Lorna Nicholls - Payroll advisory team leader (CIPP)

How did you start your payroll career?

After leaving school I decided to go into nursing. The careers advisor had also recommended a career as a speech therapist so I thought if my nursing didn’t work out, I could attempt that, but in the meantime I didn’t know what to do whilst I waited for the next year’s intake of student nurses. Not one to let me sit idle, my careers advisor asked what I liked doing and I replied “Maths”! Next thing I was working in the local hospital as a wages clerk collecting and totalling hours on the nurse’s timesheets. I enjoyed “wages” so much I forfeited my nursing career and stayed and 36 years later I am still working in “wages”.

How did you then move into policy and advisory?

I had found myself working incredibly long hours and my work life balance was non-existent. I was finding I wanted more time to enjoy other interests and spend more time with my loved ones. A job in the CIPP’s Advisory team came up, I applied and here I am. I am still able to be a part of the profession I love, while still being able to study and impart my knowledge onto our members. My working hours are 9 to 5 which suits my lifestyle perfectly. It’s a win- win situation and I am so fortunate to have been given the opportunity to work in advisory.

Did you study a specific course to help you enter this career?

No, I sat a maths and English test and that was it. I learned my skills on the job as many older payrollers will be familiar with. I have attended so many courses over the years, I have lost count.

Was there a moment in your career/life that made you want to enter a career in payroll?

Not really, I fell into it, fell in love with it and decided to stay.

How do you feel when you know you have made a positive difference to someone through your advice?

It’s a fantastic feeling knowing that you have answered and helped solve a member’s query. The relief in their voices or that “thank you so much for your help” on a return email gives me immense satisfaction knowing that I have helped a fellow payroller resolve an issue. The added stress placed upon payrollers this year has been immeasurable, totally incomparable to any year I can remember in 36 years. If our team has been able to relieve them of their worries in any shape or form, then that gives me such immense satisfaction and pride in the jobs we do.

What has been your biggest sense of achievement since joining the Advisory team with the CIPP?

Being Promoted to team leader.

Tell us about a typical week as an advisory team member?
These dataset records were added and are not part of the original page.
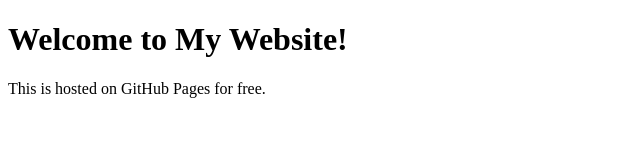
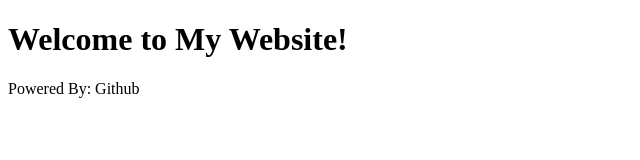
Before and after one commit to franzpo/franzpo.xyz, a plain HTML site: page index.html in a window 1280 px wide. Shown: the whole page, without its empty margins (0-640 px from the left). Drawn offline with Linux system fonts and the light colour scheme.

Commit message:
Update index.html

```diff
--- a/index.html
+++ b/index.html
@@ -5,6 +5,6 @@
 </head>
 <body>
     <h1>Welcome to My Website!</h1>
-    <p>This is hosted on GitHub Pages for free.</p>
+    <p>Powered By: Github</p>
 </body>
 </html>
```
It is a nonstop treadmill from 9 to 5. We have regular team chats to discuss any unusual queries that come in as each of us have areas of expertise in different fields of payroll legislation. Policy keep the team updated on any forthcoming changes to legislation, enabling us to study the material and prepare for any queries we receive. Furlough however has been an enormous challenge for us as the rules have changed with such pace. We have depended upon each other and the policy team for guidance and support dealing with the queries. We wouldn’t have got through these last few months without the support of one another and I cannot thank the team and the policy team enough, as it has been one crazy year. The number of queries we have dealt with have increased by 54% from April to November compared with the same period last year. That speaks volumes as to the pace at which we have been working. I have never seen a year like this in 36 years and I have seen some enormous changes to payroll in that time. This year is one I, and every payroller in the country will never forget. If payroll does not get acknowledged as an industry recognised profession after all our members have achieved with great sacrifices at times, then I think a government petition will be the next step.
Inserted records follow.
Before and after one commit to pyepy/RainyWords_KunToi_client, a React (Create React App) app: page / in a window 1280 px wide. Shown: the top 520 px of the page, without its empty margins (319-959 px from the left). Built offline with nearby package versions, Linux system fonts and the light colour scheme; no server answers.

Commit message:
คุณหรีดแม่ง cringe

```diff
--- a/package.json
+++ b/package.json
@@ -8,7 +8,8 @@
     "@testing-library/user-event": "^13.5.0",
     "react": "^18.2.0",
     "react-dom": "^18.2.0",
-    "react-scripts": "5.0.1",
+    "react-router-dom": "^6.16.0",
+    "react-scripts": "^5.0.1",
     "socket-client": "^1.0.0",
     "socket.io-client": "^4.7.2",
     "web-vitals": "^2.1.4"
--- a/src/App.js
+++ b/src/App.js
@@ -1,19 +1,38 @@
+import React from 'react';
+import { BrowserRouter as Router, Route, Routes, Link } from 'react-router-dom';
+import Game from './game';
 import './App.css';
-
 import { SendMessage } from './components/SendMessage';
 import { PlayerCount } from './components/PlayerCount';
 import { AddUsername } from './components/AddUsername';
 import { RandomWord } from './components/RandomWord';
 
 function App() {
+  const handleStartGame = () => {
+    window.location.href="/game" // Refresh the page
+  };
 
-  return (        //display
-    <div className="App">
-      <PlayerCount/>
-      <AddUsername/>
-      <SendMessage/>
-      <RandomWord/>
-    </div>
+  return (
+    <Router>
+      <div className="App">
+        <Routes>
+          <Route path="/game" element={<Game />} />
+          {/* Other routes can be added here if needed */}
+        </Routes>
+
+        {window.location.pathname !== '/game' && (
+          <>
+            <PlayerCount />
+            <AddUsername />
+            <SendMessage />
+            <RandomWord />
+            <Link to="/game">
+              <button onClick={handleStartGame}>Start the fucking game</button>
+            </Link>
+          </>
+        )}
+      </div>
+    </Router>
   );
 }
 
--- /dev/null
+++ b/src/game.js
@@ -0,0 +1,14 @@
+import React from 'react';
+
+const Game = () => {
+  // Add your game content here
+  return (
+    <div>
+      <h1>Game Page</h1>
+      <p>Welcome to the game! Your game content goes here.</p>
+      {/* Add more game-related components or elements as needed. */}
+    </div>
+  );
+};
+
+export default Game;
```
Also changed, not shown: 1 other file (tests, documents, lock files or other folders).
What type of skills does an Advisory team member need?

Good understanding of payroll legislation, a good listener, a clear head, a good speaker and an excellent sense of humour.

What's the most interesting fact you have ever heard about payroll?

There are many but one that comes to mind is the recovery of an overpayment of wages under section 14 of the Employment Rights Act 1996 – known as Estoppel. This is where an employer has the right to deduct an overpayment even if there is no agreed deduction clause in an employees’ contract – considerations have to be made of course but this was a very interesting topic.

Where do you receive your updates?

The CIPP policy team and HMRC.

What techniques do you use to provide detailed accurate answers?

By referring to legislation and translating that into layman’s terms. Understanding why you have to carry out a certain task to remain compliant is beneficial to all payrollers. Better understanding leads to less confusion and improved processes within a payroll team.

What processes do you use to keep up to date with general legislations?

Reading, writing guidance notes for myself and my team, team meetings with policy, directing queries to HMRC for clarification. I am constantly studying and learning even after all these years in the profession. I maintain my own payroll compendium with links to all payroll legislation for ease of access.  It’s why I love my job so much. It is always challenging, interesting, informative, satisfying and gives me huge job satisfaction.